by Fanta Traore, Anna Gifty Opoku-Agyeman, and Sandile Hlatshwayo
AFRO – On January 21, 2021, history was made. Senator Kamala Harris was sworn in as the first Black, Asian-American, and woman vice president ever—identities she proudly and adeptly holds collectively.
Shortly following the inauguration, Janelle Jones, former Managing Director of Groundwork Collaborative, announced that she would be appointed as Chief Economist at the Department of Labor, making her the first African American woman to hold the post. And Stacey Abrams, who played a major role in Biden’s victory, is an alumna of Spelman College, where she majored in interdisciplinary studies combining her interests in political science, sociology, and economics. What Harris, Jones, and Abrams have in common is that they were educated by economics departments at historically black colleges and universities (HBCUs).
As noted by the Department of Education, HBCUs were established to serve the educational needs of Black Americans. Prior to the time of their establishment, and for many years afterwards, Blacks were generally denied admission to traditionally white institutions. As a result, HBCUs became the principal means for providing postsecondary education to Black Americans. Howard University, affectionately known as the Mecca of Black Excellence, is known for producing many of the nation’s first powerful figures who advanced society at large, including the first African American to be elected to the Senate, the first African American mayor of New York City, the first female Mayor of Atlanta, Georgia, the first Supreme Court Justice Thurgood Marshall, and the first Black woman to cast a vote in a national election. HBCUs continue to produce today’s powerful figures: Keisha Lance Bottoms, the Mayor of Georgia, is a graduate of FAMU; the only Black woman CEO of a Fortune 500 company, Rosalind Brewer, is an alumna of Spelman College; the first Black person and woman to be elected attorney general of New York went to Howard University School of Law.
If we look in particular at Harris’s chosen major, economics, we see that recent years have brought the field of study a reckoning with sexual harassment, gender discrimination, and anti-Black racism, mirroring broader public discourse. The absence of Black and brown women in economics is stark across spaces economists inhabit the most power: public policy, financial services, technology, and academia.
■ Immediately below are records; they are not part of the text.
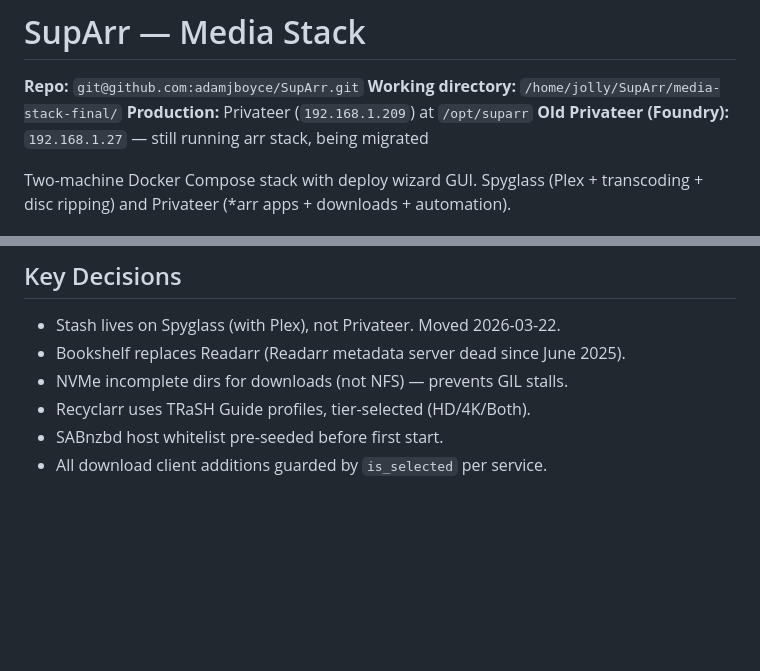
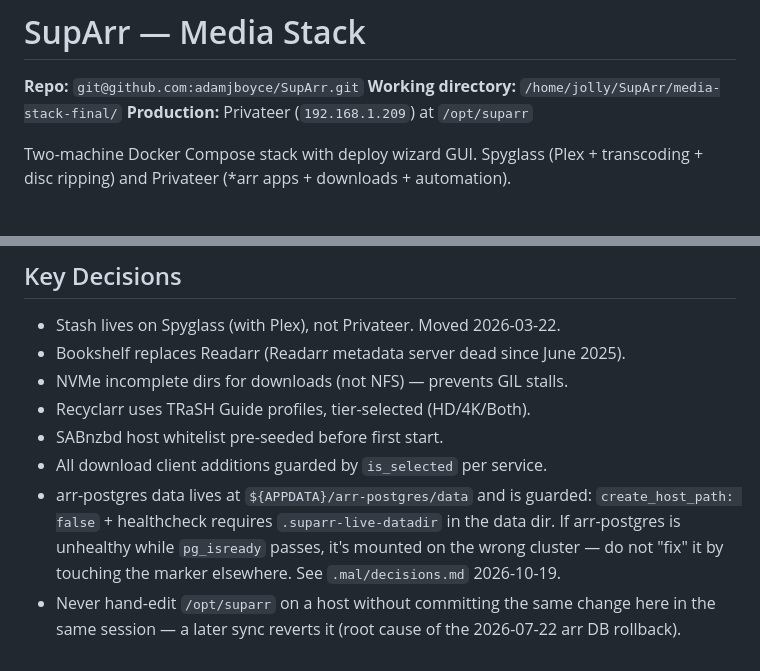
Before and after one commit to adamjboyce/SupArr, a Markdown page: CLAUDE.md, 2 parts joined by grey strips. GitHub-like rendering; blank space fills up the shorter version.

Commit message:
CLAUDE.md: drop stale Foundry arr-stack line; document arr-postgres guard and no-hand-edit rule
Co-Authored-By: Claude Opus 5.5 <noreply@anthropic.com>

```diff
--- a/CLAUDE.md
+++ b/CLAUDE.md
@@ -3,7 +3,6 @@
 **Repo:** `git@github.com:adamjboyce/SupArr.git`
 **Working directory:** `/home/jolly/SupArr/media-stack-final/`
 **Production:** Privateer (`192.168.1.209`) at `/opt/suparr`
-**Old Privateer (Foundry):** `192.168.1.27` — still running arr stack, being migrated
 
 Two-machine Docker Compose stack with deploy wizard GUI. Spyglass (Plex + transcoding + disc ripping) and Privateer (*arr apps + downloads + automation).
 
@@ -86,3 +85,5 @@ Language profile: "English + Forced". Searches every 6 hours, upgrades subs for
 - Recyclarr uses TRaSH Guide profiles, tier-selected (HD/4K/Both).
 - SABnzbd host whitelist pre-seeded before first start.
 - All download client additions guarded by `is_selected` per service.
+- arr-postgres data lives at `${APPDATA}/arr-postgres/data` and is guarded: `create_host_path: false` + healthcheck requires `.suparr-live-datadir` in the data dir. If arr-postgres is unhealthy while `pg_isready` passes, it's mounted on the wrong cluster — do not "fix" it by touching the marker elsewhere. See `.mal/decisions.md` 2026-10-19.
+- Never hand-edit `/opt/suparr` on a host without committing the same change here in the same session — a later sync reverts it (root cause of the 2026-07-22 arr DB rollback).
```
HBCUs counter this status quo. To date, Howard is the number one producer of economics undergraduate majors and Black PhD economists, and notably the only HBCU which awards PhDs in economics. And Spelman College, despite its small enrollment of around two thousand students, is the nation’s leading producer of Black women with PhDs in STEM fields.
Last year, Dr. Lisa D. Cook, alumnae of Spelman college and current Associate Professor of Economics at Michigan State University, along with Anna Gifty, CEO of the Sadie Collective co-wrote an op-ed, highlighting how the absence of Black women in economics harms everyone. The article mentioned how less than 0.5% of all economics doctorates in the United States are earned by Black women and that the lag of potential Black women economists begins as early as high school.
Black women missing from economics is a unique problem, one that has tangible effects for our national and global economies as well as our political elections. Economic crises tend to harm women of color more than other groups. If our nation’s central bankers had more trained Black women at the table offering their perspective and expertise on the economy, policymakers could potentially identify warning signs earlier and enact concrete action to address potential economic issues sooner. This demonstrates why economic ideologies championed by economists of color are critical to how we move forward in addressing economic empowerment for the most marginalized communities in America. Economist Janelle Jones’ concept of “Black Woman Best” says that everyone benefits from economic policies that center Black women.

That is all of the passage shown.